Before-and-after change data:
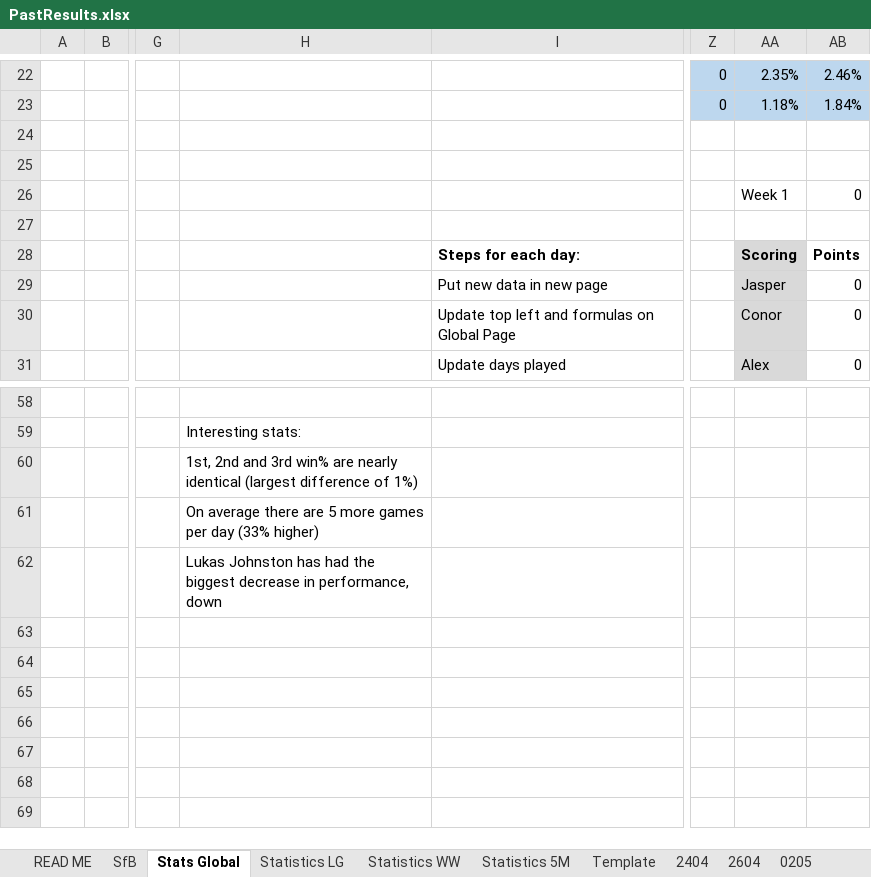
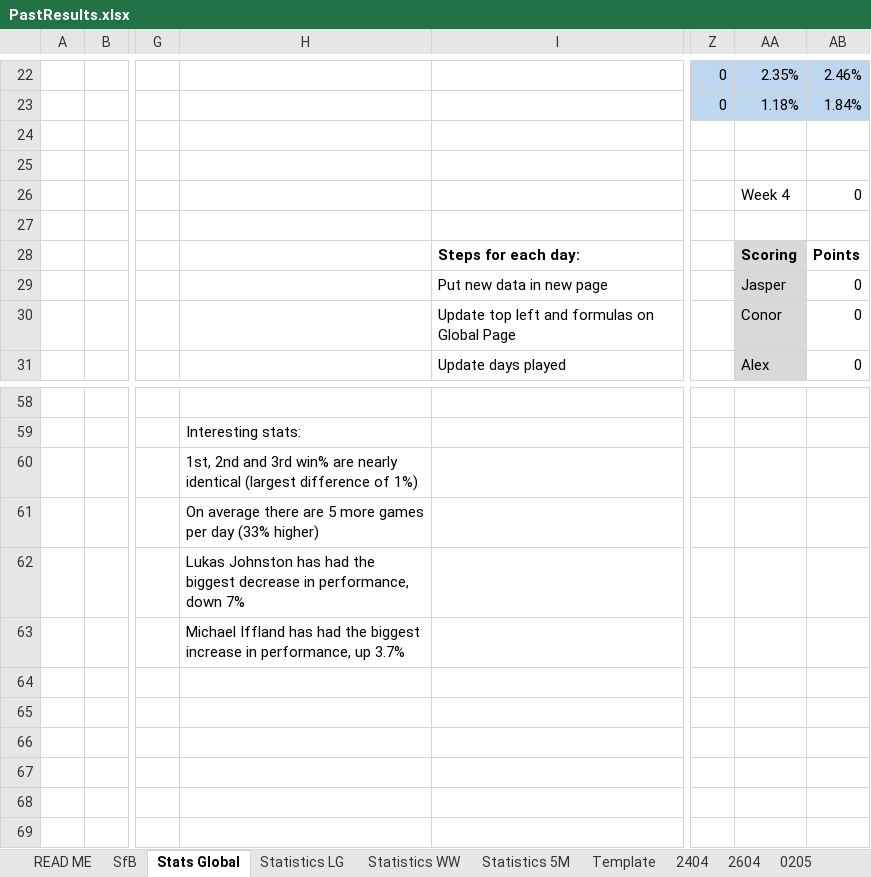
Before and after one commit to KingGoose20/TLTBO, an Excel workbook: Other Files/PastResults.xlsx, sheet Stats Global, drawn as a sheet; only a part is shown, gaps mark what is left out; values as stored, in another font and other column widths than the file's, no borders; charts and pictures and conditional formats and table styles not drawn; the diff names each change by its address in the sheet, - before the commit and + after, or states it on an @@ line.

```diff
--- a/Other Files/PastResults.xlsx (sheet Stats Global)
+++ b/Other Files/PastResults.xlsx (sheet Stats Global)
-AA26: Week 1
+AA26: Week 4
-H62: …performance, down
+H62: …performance, down 7%
-H63: (empty)
+H63: Michael Iffland has had the biggest increase in performance, up 3.7%
```
Also changed, not shown: 1 other file.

> [GOAL OF THE EXERCISE]
For each line in the entries that contains the string "down", make a copy.

> [SOLVED PROBLEM]
-H62: …performance, down
+H62: …performance, down 7%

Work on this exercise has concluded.